After a short night’s sleep and morning chores (this time I was stuck with toilets and Terry emptied trash cans), we left for Whitby to the north and east of York. Whitby, recommended in our guide book as a picturesque seaside fishing village, promised to offer a contrast to everything we’d seen so far. It was easy to reach the edge of York and to catch our first ride. I was tired and Terry took on hitchhiking conversation duties. We both felt it was our way of repaying drivers for the privilege of riding with them—to entertain and educate about California.
While we rode I quietly reflected on how much I was enjoying this trip. Terry and I got along so well and joked, laughed, and sang together all the time. We enjoyed the same foods, music, and many of the same friends back home. We’d grown up as best friends and could finish each other’s sentences. We had so many ‘in jokes’ as to seem obnoxious to unsuspecting acquaintances.
Our dad had been in the radio business. He’d graduated from CBS Broadcast School first in his class giving him a leg-up in the industry. The catch in his business, however, was that every time he wanted to rise in the hierarchy, it meant a move to a new community, a new radio station. And rise he did. And move we did, approximately every year and a half. I boarded the “moving train” in Monterey, California, where I was born. From there we moved to San Bernardino where Terry was born a year and a half later. Then to Tarzana in the San Fernando Valley. All those moves were in California and about a year and a half per location. Suddenly my dad was offered a job in Fairbanks, Alaska. My mom was nothing if not flexible.
The move to Alaska was a dramatic one. Dad drove from Los Angeles in a large truck that contained all our belongings, up the Alcan Highway, treacherous even to this day (he was driving it in the spring of 1953), and all across Alaska to Fairbanks in the center of the state. Mom, Terry, and I flew.
No jets in those days. We flew in a large four-prop plane. The first stop was in Seattle where my mom, worried that the next part of the trip would be turbulent and give her two sick children to manage, fed us Dramamine. It didn’t agree with our little tummies, and we promptly threw it up. At least cleanup was easier in the restroom on the ground than in the one in the air. In the meantime, unbeknownst to Mom, the plane took off for Alaska. Undaunted, my mother explained to the service desk personnel what had happened and they radioed the pilot who turned the plane around and came back just for us.

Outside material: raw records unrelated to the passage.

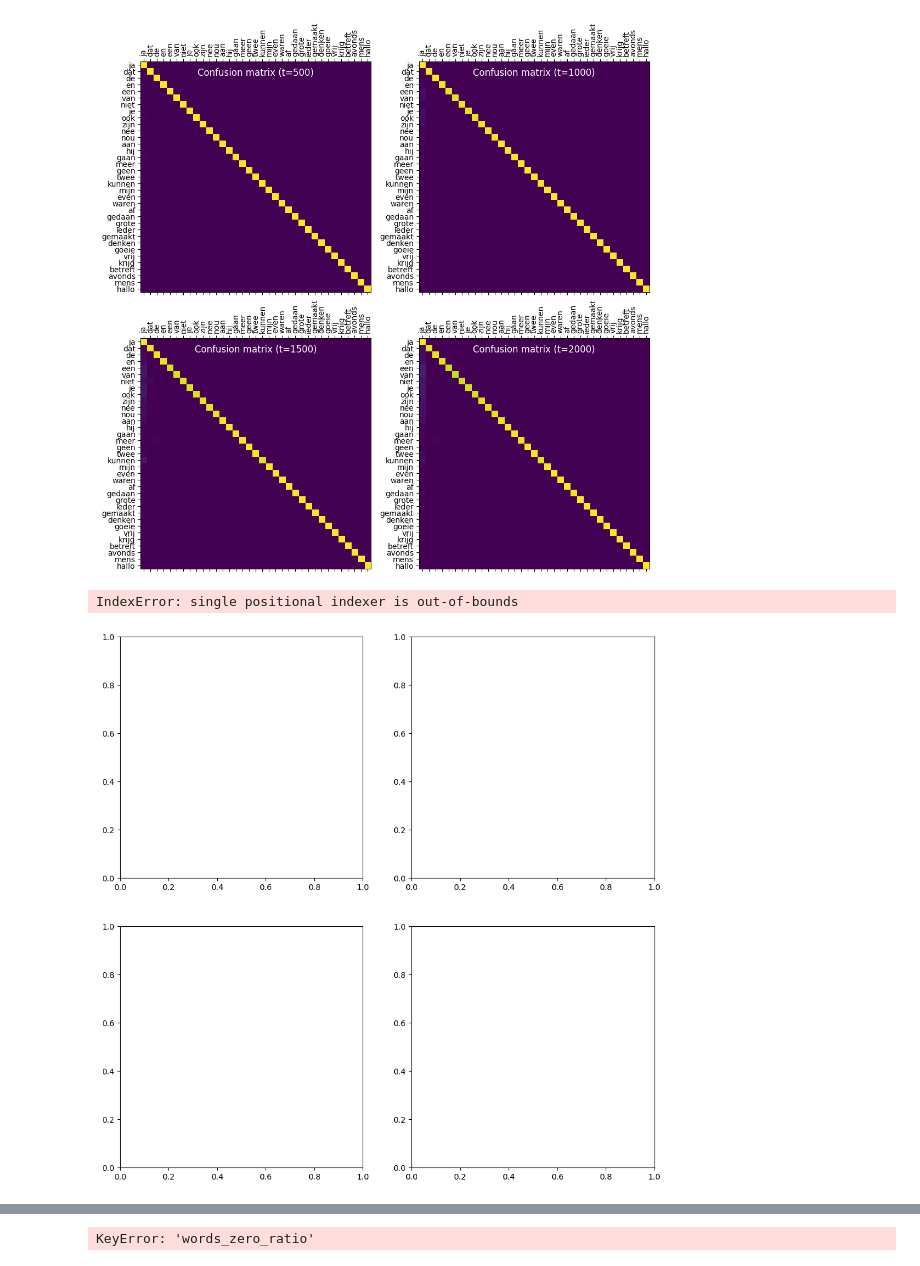
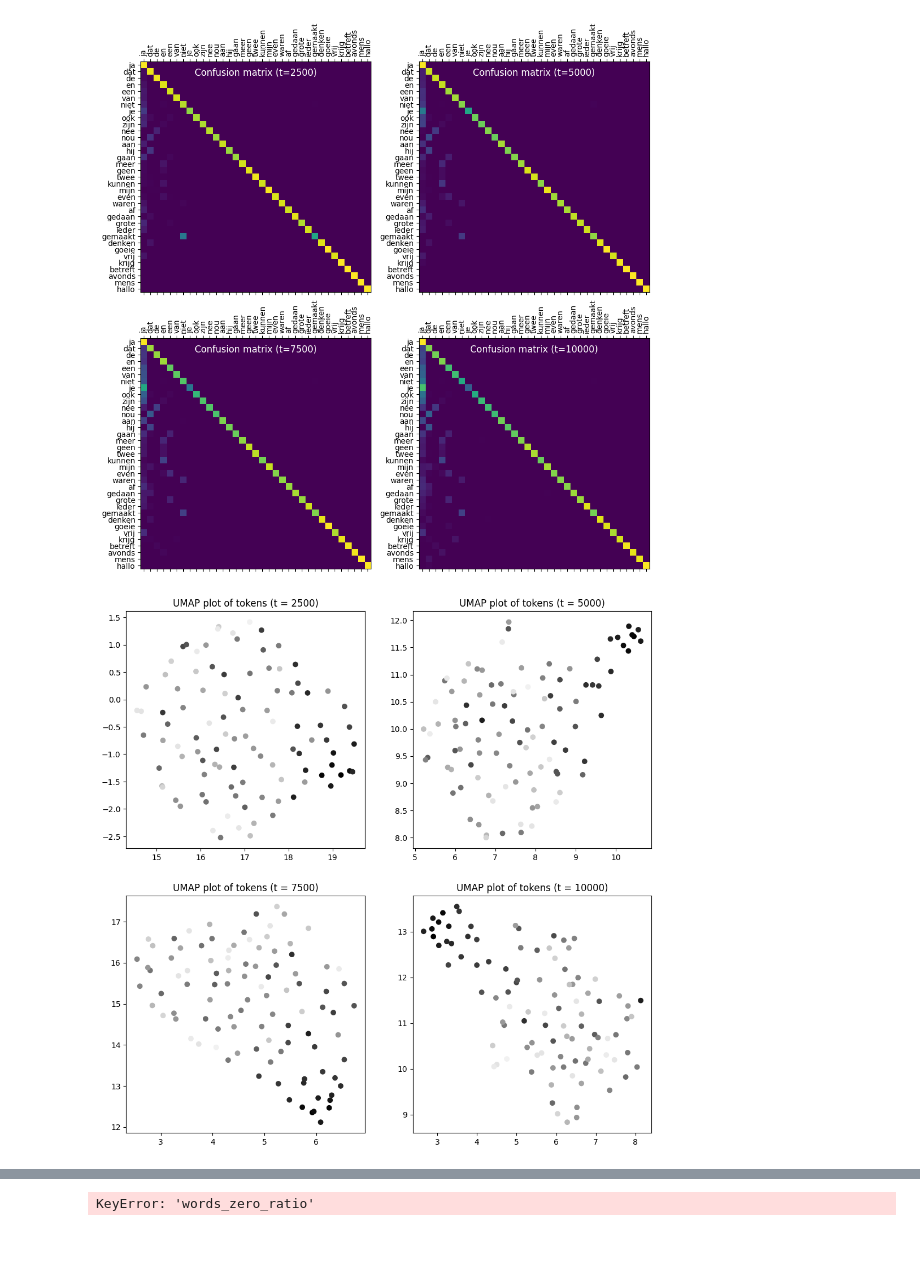
Before and after one commit to AntheSevenants/fwo-frequency-reduction, a Jupyter notebook: interactive.ipynb, the cells around one changed output, grey strips where cells are left out. Saved outputs shown, nothing was run; the diff lists cells and outputs as text; code cells hidden in the pictures.

```diff
--- a/interactive.ipynb
+++ b/interactive.ipynb
@@ -26,14 +26,14 @@ import matplotlib.pyplot as plt
 from tqdm.auto import tqdm
 # %%
 NUM_AGENTS = 25
-NUM_DIMENSIONS = 200
+NUM_DIMENSIONS = 50
 NUM_TOKENS = 100
 # vectors, tokens, frequencies, percentiles = load_vectors(f"materials/vectors-{NUM_DIMENSIONS}.txt")
 tokens, frequencies, percentiles, ranks = load_info(f"vectors/theoretical-percentile-info-{NUM_TOKENS}.tsv", theoretical=True)
 # Overwrite vectors with my own
 vectors = generate_word_vectors(vocabulary_size=len(tokens), dimensions=NUM_DIMENSIONS)
 # %%
-STEPS_COUNT = 2000
+STEPS_COUNT = 10000
 model = ReductionModel(NUM_AGENTS, vectors, tokens, frequencies, percentiles, ranks,
                        initial_token_count=6,
                        neighbourhood_size=10,
@@ -44,9 +44,10 @@ model = ReductionModel(NUM_AGENTS, vectors, tokens, frequencies, percentiles, ra
                        feedback_type=FeedbackTypes.NO_FEEDBACK,
                        repair=Repair.NO_REPAIR,
                        datacollector_step_size=50,
-                       disable_reduction=False)
+                       disable_reduction=False,
+                       prefill_memory=True)
 # model.agents[0].indices_in_memory
-# model.step()
+model.step()
 for _ in tqdm(range(STEPS_COUNT), total=STEPS_COUNT):
     model.step()
 # %% [output]
@@ -68,13 +80,13 @@ visualisation.meta.make_layout_plot(model,
                                                  math.floor(model.current_step / 4) * 2,
                                                  math.floor(model.current_step / 4) * 3, model.current_step])
 # %% [output]
-[figure, old version]
+[figure, new version]
 # %%
 visualisation.meta.make_layout_plot(model,
                                     visualisation.meta.make_umap_plot,
                                     steps=[math.floor(model.current_step / 4) * 1,
                                            math.floor(model.current_step / 4) * 2,
-                                           math.floor(model.current_step / 4) * 3, model.current_step - 1])
+                                           math.floor(model.current_step / 4) * 3,
+                                           model.current_step])
 # %% [output]
-IndexError: single positional indexer is out-of-bounds
-[figure, old version]
+[figure, new version]
```
Also changed, not shown: parts of 5 cells of this notebook.
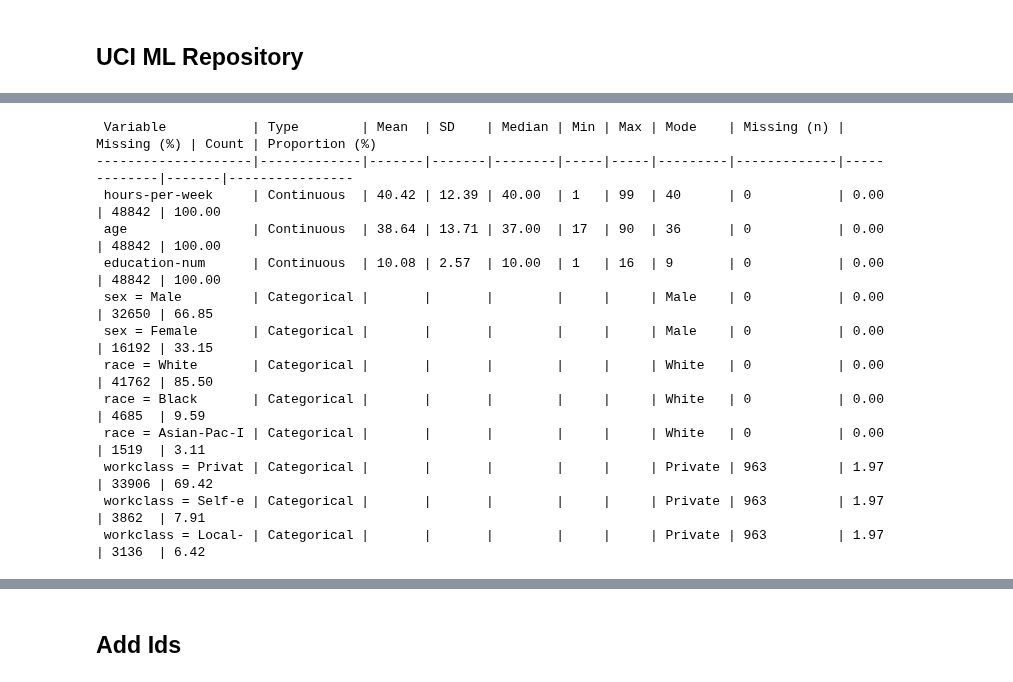
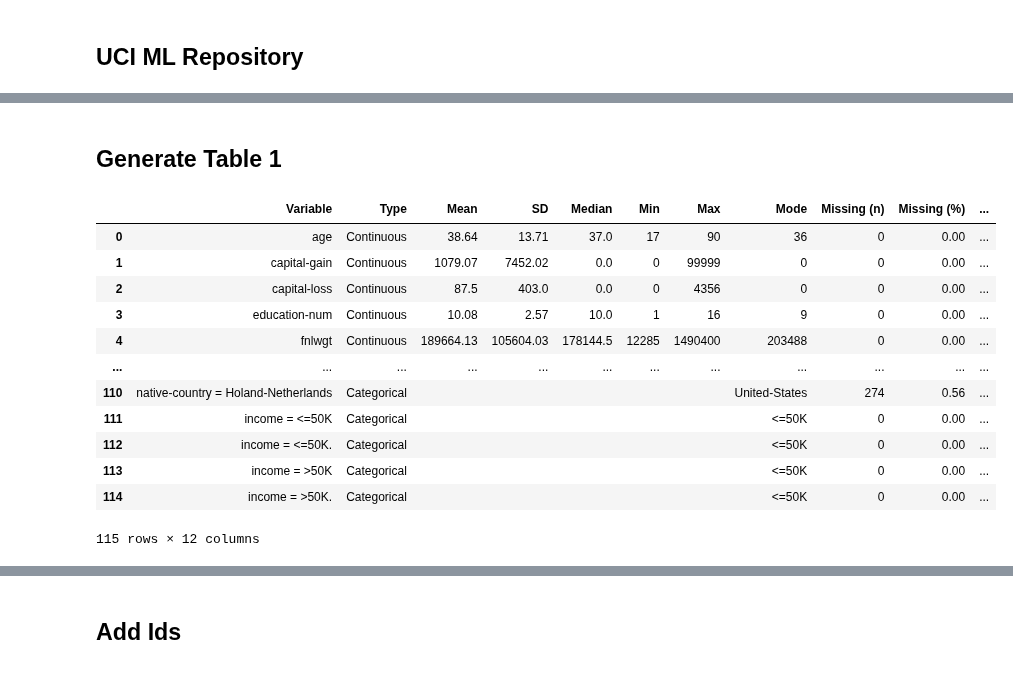
Before and after one commit to lshpaner/eda_toolkit, a Jupyter notebook: py_example_notebooks/adult_income_data_management.ipynb, the cells around one changed output, grey strips where cells are left out. Drawn from its saved outputs; the diff is of its cells as text; code cells hidden in the pictures.

Commit message:
Work on ex.3 of gen table 1

```diff
--- a/py_example_notebooks/adult_income_data_management.ipynb
+++ b/py_example_notebooks/adult_income_data_management.ipynb
@@ -67,28 +53,0 @@ df
-# %%
-from eda_toolkit import generate_table1, table1_to_str
-
-table1 = generate_table1(
-    df=df,
-    categorical_cols=["sex", "race", "workclass"],
-    continuous_cols=["hours-per-week", "age", "education-num"],
-    value_counts=True,
-    max_categories=3,
-    export_markdown=True,
-    markdown_path="table1_summary.md",
-)
-
-print(table1_to_str(table1, padding=1))
-# %% [output]
- Variable           | Type        | Mean  | SD    | Median | Min | Max | Mode    | Missing (n) | Missing (%) | Count | Proportion (%)
---------------------|-------------|-------|-------|--------|-----|-----|---------|-------------|-------------|-------|----------------
- hours-per-week     | Continuous  | 40.42 | 12.39 | 40.00  | 1   | 99  | 40      | 0           | 0.00        | 48842 | 100.00
- age                | Continuous  | 38.64 | 13.71 | 37.00  | 17  | 90  | 36      | 0           | 0.00        | 48842 | 100.00
- education-num      | Continuous  | 10.08 | 2.57  | 10.00  | 1   | 16  | 9       | 0           | 0.00        | 48842 | 100.00
- sex = Male         | Categorical |       |       |        |     |     | Male    | 0           | 0.00        | 32650 | 66.85
- sex = Female       | Categorical |       |       |        |     |     | Male    | 0           | 0.00        | 16192 | 33.15
- race = White       | Categorical |       |       |        |     |     | White   | 0           | 0.00        | 41762 | 85.50
- race = Black       | Categorical |       |       |        |     |     | White   | 0           | 0.00        | 4685  | 9.59
- race = Asian-Pac-I | Categorical |       |       |        |     |     | White   | 0           | 0.00        | 1519  | 3.11
- workclass = Privat | Categorical |       |       |        |     |     | Private | 963         | 1.97        | 33906 | 69.42
- workclass = Self-e | Categorical |       |       |        |     |     | Private | 963         | 1.97        | 3862  | 7.91
- workclass = Local- | Categorical |       |       |        |     |     | Private | 963         | 1.97        | 3136  | 6.42
@@ -108,0 +54,29 @@ print(table1_to_str(table1, padding=1))
+# %% [markdown]
+## Generate Table 1
+# %%
+from eda_toolkit import generate_table1
+
+# Get DataFrame and Markdown string
+df1 = generate_table1(
+    df,
+    value_counts=True,
+)
+
+# Just get markdown string (no tuple)
+md_only = generate_table1(df, export_markdown=True, return_markdown_only=True)
+# %%
+df1
+# %% [output]
+|  | Variable | Type | Mean | SD | Median | Min | Max | Mode | Missing (n) | Missing (%) | ... |
+| 0 | age | Continuous | 38.64 | 13.71 | 37.0 | 17 | 90 | 36 | 0 | 0.00 | ... |
+| 1 | capital-gain | Continuous | 1079.07 | 7452.02 | 0.0 | 0 | 99999 | 0 | 0 | 0.00 | ... |
+| 2 | capital-loss | Continuous | 87.5 | 403.0 | 0.0 | 0 | 4356 | 0 | 0 | 0.00 | ... |
+| 3 | education-num | Continuous | 10.08 | 2.57 | 10.0 | 1 | 16 | 9 | 0 | 0.00 | ... |
+| 4 | fnlwgt | Continuous | 189664.13 | 105604.03 | 178144.5 | 12285 | 1490400 | 203488 | 0 | 0.00 | ... |
+| ... | ... | ... | ... | ... | ... | ... | ... | ... | ... | ... | ... |
+| 110 | native-country = Holand-Netherlands | Categorical |  |  |  |  |  | United-States | 274 | 0.56 | ... |
+| 111 | income = <=50K | Categorical |  |  |  |  |  | <=50K | 0 | 0.00 | ... |
+| 112 | income = <=50K. | Categorical |  |  |  |  |  | <=50K | 0 | 0.00 | ... |
+| 113 | income = >50K | Categorical |  |  |  |  |  | <=50K | 0 | 0.00 | ... |
+| 114 | income = >50K. | Categorical |  |  |  |  |  | <=50K | 0 | 0.00 | ... |
+115 rows × 12 columns
```
Also changed, not shown: parts of 15 cells of this notebook, 11 other files.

I remember flying over mountains covered in snow and thinking that they looked like piles of powdered sugar. During the flight Terry and I were adopted by the stewardesses and given the job of finding out what each passenger wanted to drink. We went from person to person and asked politely. We didn’t write anything down – I was four and a half and Terry was three – so by the time we’d finished, we remembered nothing. It kept us busy and most likely entertained the passengers. We were given and I kept the junior stewardess wing pin for many years after that memorable flight.
Our family continued to move until I reached the age of 13 and we settled in the town of Santa Rosa, California. With frequent moves, it was impossible to make and keep long-term friends. Fortunately for me, I had Terry, a built-in best friend. But one better: a friend who had been through the same life experiences as had I. Our adventures had started at an early age with the move to Alaska so we were definitely prepared, at the ages of 19 ½ and 21, for this European adventure.